The Gestapo: A History of Horror

Front Cover
Skyhorse Publishing Inc., 2008 - History - 372 pages
1 Review

From 1933 to 1945, the Gestapo was Nazi Germany's chief instrument of counter-espionage, political suppression, and terror. Jacques Delarue, a saboteur arrested by the Nazis in occupied France, chronicles how the land of Beethoven elevated sadism to a fine art. The Gestapo: A History of Horror draws upon Delarue's interviews with ex-Gestapo agents to deliver a multi-layered history of the force whose work included killing student resisters, establishing Aryan eugenic unions, and implementing the Final Solution. This is a probing look at the Gestapo and the fanatics and megalomaniacs who made it such a successful and heinous organization--Barbie, Eichmann, Himmler, Heydrich, Muller. The Gestapo's notorious reign led to the murder of millions. The Gestapo is an important documentation of what they did and how they did it.

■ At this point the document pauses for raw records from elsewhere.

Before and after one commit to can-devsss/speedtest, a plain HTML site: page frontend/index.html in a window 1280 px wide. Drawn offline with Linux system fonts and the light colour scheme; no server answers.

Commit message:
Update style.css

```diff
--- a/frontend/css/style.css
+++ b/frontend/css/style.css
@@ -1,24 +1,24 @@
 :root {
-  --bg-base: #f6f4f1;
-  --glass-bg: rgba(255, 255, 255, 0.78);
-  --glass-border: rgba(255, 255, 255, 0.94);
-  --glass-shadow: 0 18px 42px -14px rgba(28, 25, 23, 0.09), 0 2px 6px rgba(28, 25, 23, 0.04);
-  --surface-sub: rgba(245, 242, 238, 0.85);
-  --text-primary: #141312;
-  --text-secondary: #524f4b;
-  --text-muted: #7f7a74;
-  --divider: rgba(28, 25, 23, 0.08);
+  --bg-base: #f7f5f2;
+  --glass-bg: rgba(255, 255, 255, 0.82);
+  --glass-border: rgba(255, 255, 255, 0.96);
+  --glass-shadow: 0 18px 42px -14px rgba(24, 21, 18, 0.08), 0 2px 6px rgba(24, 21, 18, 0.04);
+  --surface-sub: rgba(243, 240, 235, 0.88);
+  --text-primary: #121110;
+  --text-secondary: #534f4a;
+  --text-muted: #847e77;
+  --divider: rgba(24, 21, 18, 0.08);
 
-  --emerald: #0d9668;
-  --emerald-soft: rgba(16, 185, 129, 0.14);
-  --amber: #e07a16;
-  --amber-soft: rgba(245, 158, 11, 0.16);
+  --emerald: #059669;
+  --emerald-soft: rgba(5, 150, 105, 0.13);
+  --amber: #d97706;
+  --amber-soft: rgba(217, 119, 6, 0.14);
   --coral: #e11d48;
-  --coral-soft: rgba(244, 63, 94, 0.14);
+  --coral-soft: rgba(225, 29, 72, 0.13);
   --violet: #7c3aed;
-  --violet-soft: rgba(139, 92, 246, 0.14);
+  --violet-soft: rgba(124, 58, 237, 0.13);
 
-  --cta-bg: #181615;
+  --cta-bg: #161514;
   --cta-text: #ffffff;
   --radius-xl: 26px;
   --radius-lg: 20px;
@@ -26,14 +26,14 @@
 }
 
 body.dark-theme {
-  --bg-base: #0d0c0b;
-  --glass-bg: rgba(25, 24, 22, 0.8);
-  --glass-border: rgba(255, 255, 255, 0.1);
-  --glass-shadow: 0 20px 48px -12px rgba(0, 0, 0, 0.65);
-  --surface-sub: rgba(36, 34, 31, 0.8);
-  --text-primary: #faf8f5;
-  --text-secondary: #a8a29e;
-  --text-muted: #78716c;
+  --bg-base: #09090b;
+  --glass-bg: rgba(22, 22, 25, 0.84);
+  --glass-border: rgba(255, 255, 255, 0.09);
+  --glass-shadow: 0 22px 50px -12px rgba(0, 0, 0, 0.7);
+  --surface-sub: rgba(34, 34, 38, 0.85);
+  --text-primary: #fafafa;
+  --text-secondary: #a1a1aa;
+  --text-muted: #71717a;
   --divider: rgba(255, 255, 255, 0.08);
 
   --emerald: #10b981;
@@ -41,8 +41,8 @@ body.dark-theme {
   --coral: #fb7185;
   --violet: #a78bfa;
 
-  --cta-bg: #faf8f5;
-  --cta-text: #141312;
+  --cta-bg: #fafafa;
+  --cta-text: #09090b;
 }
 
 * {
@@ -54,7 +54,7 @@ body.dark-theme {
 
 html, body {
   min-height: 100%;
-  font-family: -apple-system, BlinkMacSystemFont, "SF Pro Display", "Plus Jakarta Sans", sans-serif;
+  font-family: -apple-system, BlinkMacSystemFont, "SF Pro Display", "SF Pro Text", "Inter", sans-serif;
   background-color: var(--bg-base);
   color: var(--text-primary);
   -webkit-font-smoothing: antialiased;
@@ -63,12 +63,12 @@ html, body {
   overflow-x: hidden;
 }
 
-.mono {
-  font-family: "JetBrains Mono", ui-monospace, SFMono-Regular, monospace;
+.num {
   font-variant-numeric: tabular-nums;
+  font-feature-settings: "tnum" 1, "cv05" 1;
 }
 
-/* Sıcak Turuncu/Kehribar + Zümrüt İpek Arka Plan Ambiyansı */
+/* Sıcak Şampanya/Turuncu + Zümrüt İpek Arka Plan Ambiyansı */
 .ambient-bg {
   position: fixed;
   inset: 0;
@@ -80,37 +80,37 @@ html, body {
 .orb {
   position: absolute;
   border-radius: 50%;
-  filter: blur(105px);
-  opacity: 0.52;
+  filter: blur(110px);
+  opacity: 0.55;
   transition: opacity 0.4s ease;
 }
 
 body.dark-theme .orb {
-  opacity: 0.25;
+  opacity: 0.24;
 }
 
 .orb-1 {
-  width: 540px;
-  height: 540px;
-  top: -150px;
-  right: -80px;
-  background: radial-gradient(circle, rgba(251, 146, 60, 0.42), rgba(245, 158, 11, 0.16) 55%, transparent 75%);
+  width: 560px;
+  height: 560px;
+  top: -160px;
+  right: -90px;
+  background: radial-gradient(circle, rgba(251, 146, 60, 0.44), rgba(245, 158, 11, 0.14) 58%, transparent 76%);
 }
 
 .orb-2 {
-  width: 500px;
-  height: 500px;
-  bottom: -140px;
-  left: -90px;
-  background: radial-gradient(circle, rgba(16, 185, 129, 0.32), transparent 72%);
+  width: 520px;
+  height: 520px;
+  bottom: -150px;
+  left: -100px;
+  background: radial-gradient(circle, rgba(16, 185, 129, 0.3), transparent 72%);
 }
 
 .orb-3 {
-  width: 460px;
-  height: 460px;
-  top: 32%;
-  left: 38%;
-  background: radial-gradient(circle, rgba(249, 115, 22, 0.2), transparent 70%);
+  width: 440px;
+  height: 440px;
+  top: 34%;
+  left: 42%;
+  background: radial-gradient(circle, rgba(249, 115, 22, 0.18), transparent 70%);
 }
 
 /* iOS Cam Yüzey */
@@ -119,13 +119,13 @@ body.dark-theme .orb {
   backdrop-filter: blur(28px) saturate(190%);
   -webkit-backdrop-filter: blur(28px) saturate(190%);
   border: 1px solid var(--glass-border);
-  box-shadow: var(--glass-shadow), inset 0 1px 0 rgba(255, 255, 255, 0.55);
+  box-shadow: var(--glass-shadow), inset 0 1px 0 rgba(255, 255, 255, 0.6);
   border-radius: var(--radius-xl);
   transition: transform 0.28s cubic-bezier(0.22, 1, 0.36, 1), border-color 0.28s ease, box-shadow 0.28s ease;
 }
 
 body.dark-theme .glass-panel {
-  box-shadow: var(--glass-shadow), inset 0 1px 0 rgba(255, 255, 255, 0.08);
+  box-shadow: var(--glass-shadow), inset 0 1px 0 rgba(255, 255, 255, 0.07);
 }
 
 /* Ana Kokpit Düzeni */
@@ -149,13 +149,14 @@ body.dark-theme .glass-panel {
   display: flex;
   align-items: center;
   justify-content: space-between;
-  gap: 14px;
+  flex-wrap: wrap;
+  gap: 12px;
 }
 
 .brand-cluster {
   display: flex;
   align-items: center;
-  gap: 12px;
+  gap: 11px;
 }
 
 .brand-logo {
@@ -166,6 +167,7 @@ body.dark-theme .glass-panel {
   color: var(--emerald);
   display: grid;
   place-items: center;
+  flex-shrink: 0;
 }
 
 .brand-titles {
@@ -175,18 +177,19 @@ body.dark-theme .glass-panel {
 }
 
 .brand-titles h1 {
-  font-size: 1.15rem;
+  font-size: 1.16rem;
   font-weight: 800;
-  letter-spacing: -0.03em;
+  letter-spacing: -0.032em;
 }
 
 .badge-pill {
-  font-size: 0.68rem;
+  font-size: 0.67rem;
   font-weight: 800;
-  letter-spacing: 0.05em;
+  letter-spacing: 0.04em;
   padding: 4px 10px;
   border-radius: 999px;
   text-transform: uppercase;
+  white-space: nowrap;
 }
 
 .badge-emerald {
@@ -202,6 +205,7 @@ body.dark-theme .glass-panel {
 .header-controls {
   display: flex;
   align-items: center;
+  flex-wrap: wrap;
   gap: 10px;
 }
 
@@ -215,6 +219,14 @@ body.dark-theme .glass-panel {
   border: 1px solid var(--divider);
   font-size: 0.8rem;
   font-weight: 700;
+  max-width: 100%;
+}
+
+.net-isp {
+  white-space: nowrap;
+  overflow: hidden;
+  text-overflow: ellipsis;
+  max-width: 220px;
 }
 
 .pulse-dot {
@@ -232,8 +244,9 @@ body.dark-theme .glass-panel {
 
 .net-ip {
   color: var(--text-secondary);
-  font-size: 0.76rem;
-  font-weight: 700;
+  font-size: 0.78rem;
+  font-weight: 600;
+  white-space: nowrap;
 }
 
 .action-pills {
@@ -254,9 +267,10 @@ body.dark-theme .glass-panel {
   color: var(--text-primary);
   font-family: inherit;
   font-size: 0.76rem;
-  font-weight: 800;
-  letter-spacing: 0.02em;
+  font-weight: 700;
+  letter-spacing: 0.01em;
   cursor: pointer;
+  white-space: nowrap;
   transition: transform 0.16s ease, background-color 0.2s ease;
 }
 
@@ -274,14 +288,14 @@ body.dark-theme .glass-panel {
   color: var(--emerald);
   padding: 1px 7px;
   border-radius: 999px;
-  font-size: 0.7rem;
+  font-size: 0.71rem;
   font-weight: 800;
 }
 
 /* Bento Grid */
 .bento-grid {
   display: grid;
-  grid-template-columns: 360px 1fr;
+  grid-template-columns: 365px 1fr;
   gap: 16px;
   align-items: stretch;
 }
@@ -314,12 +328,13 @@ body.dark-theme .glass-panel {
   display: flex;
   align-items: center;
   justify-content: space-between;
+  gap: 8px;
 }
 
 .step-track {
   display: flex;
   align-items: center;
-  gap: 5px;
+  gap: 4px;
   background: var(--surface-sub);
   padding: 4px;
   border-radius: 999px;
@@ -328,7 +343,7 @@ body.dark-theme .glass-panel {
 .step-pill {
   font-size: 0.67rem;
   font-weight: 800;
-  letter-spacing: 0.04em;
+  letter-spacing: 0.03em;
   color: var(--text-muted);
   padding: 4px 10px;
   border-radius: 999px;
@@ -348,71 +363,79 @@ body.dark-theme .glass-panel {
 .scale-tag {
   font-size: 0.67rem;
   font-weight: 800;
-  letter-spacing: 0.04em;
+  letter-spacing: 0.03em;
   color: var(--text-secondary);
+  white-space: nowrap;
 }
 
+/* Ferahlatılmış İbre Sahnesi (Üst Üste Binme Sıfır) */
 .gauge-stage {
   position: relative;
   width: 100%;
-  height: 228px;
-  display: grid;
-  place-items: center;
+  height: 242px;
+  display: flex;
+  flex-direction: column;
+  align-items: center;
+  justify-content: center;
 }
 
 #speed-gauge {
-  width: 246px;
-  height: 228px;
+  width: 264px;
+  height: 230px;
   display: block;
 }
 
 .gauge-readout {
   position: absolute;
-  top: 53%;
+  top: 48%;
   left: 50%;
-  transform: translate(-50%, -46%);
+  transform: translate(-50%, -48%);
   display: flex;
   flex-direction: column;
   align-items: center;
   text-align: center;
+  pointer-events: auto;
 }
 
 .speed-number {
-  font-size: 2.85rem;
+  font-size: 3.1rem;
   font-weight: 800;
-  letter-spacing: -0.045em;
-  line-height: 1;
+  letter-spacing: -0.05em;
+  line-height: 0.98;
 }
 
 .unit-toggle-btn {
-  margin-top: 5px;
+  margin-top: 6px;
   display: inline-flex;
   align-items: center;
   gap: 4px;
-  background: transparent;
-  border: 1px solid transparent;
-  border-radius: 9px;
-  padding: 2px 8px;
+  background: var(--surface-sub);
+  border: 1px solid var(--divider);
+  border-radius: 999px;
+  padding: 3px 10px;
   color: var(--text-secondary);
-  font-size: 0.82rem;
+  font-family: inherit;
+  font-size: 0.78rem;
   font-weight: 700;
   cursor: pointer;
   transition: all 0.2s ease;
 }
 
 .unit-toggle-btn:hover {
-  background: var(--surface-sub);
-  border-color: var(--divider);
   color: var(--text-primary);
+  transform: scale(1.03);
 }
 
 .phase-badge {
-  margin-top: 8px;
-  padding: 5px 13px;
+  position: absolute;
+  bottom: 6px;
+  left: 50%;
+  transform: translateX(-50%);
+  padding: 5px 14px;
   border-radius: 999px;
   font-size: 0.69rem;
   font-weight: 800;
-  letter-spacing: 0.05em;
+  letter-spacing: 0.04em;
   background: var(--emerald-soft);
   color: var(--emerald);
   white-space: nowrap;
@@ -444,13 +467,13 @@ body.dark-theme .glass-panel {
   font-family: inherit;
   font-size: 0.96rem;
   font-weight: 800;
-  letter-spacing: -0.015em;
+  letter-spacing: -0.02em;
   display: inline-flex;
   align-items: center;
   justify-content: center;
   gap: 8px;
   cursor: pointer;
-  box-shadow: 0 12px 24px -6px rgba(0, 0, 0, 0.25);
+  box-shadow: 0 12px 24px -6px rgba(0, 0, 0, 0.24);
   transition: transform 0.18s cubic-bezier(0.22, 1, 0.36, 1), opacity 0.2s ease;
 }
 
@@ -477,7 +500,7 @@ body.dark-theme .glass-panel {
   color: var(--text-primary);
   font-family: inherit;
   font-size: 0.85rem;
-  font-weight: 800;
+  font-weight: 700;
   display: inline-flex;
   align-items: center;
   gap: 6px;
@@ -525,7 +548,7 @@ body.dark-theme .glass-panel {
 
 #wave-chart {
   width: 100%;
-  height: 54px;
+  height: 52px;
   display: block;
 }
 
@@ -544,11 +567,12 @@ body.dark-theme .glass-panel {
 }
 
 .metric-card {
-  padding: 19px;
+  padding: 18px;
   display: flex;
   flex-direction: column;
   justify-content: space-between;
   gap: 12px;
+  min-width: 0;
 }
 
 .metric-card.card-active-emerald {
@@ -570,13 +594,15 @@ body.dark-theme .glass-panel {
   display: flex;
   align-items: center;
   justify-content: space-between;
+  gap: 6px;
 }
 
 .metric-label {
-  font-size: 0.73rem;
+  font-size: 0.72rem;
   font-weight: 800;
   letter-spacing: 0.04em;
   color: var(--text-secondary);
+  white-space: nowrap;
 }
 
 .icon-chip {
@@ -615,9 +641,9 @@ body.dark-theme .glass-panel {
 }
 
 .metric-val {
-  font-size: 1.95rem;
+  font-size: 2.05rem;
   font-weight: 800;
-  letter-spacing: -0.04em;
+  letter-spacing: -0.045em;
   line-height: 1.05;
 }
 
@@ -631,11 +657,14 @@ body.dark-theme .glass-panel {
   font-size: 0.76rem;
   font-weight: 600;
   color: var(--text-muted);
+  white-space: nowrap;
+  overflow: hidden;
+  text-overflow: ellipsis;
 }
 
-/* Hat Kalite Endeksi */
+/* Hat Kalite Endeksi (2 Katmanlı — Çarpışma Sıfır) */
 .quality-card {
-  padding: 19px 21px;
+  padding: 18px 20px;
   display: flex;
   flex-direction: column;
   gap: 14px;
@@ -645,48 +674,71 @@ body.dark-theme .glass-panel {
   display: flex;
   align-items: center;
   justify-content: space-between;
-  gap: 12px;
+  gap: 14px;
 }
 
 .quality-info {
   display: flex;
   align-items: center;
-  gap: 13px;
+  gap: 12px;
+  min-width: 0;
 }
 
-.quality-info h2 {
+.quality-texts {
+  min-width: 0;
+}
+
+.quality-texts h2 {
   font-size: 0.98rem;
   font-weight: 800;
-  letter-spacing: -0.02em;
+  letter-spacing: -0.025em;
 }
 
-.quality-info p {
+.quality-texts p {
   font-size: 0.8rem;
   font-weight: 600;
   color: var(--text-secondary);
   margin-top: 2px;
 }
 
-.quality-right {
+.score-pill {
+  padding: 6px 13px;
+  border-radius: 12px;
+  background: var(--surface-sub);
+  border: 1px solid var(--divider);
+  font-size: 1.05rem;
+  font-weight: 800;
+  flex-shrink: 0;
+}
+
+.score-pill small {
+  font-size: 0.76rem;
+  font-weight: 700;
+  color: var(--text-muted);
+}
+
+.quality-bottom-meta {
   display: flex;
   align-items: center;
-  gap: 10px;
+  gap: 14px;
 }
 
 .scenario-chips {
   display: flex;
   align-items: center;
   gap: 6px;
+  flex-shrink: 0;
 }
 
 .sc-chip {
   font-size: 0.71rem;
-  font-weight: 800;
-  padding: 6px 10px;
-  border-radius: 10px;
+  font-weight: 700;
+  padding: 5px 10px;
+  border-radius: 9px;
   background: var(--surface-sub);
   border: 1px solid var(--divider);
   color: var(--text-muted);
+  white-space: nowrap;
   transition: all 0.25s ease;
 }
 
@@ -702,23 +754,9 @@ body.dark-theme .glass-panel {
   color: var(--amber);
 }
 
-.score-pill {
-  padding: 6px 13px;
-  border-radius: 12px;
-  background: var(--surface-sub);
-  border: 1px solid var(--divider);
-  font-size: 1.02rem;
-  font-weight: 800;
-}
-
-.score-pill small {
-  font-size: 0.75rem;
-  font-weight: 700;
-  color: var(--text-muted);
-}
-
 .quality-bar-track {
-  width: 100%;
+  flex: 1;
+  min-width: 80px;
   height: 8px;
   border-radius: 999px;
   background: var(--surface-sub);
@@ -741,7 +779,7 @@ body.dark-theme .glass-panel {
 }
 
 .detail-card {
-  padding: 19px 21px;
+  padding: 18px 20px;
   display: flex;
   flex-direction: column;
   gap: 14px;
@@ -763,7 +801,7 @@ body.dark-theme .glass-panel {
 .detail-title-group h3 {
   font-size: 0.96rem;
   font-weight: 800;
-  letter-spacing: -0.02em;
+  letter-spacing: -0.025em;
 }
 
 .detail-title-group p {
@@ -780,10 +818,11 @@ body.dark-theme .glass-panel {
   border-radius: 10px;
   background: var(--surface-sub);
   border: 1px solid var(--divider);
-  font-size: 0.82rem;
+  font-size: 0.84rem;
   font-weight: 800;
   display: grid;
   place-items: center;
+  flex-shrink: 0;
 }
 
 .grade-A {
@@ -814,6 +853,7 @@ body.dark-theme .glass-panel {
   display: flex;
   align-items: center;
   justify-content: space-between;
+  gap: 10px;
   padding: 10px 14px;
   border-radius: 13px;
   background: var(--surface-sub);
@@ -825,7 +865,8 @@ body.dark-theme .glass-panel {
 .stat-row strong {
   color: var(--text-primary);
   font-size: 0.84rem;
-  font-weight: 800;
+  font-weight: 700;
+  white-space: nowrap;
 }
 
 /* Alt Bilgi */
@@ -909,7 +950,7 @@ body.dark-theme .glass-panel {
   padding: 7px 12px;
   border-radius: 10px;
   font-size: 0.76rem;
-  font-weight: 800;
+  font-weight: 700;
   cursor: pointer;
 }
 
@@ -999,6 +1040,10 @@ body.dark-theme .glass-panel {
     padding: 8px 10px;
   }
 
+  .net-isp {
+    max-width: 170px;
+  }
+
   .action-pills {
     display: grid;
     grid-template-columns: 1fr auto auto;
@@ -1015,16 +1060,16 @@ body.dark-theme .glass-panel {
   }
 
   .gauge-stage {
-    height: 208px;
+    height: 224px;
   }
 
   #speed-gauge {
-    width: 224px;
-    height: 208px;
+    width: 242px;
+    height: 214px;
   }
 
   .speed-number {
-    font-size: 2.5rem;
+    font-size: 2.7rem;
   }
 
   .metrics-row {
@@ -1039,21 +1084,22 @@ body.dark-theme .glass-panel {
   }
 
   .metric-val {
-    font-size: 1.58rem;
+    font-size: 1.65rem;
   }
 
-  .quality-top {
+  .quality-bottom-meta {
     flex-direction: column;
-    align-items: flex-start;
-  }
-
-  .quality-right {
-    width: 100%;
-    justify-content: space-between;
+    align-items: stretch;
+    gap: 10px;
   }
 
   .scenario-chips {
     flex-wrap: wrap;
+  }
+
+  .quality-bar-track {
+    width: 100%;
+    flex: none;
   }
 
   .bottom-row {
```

Skyhorse Publishing, as well as our Arcade imprint, are proud to publish a broad range of books for readers interested in history--books about World War II, the Third Reich, Hitler and his henchmen, the JFK assassination, conspiracies, the American Civil War, the American Revolution, gladiators, Vikings, ancient Rome, medieval times, the old West, and much more. While not every title we publish becomes a New York Times bestseller or a national bestseller, we are committed to books on subjects that are sometimes overlooked and to authors whose work might not otherwise find a home.

What people are saying - Write a review

LibraryThing Review

User Review  - bookmarkaussie - LibraryThing

A good book on the organisation of the GESTAPO, it includes details that I hadn't seen or known of before. It also gives a very clear outline of the birth and early years, which many books gloss over ... Read full review

Other editions - View all

About the author (2008)

Jacques Delarue was a member of the French Resistance, and he enjoyed a long career with the Surete Nationale. He authored books on the Resistance, Charles de Gaulle, and the Algerian War.

Bibliographic information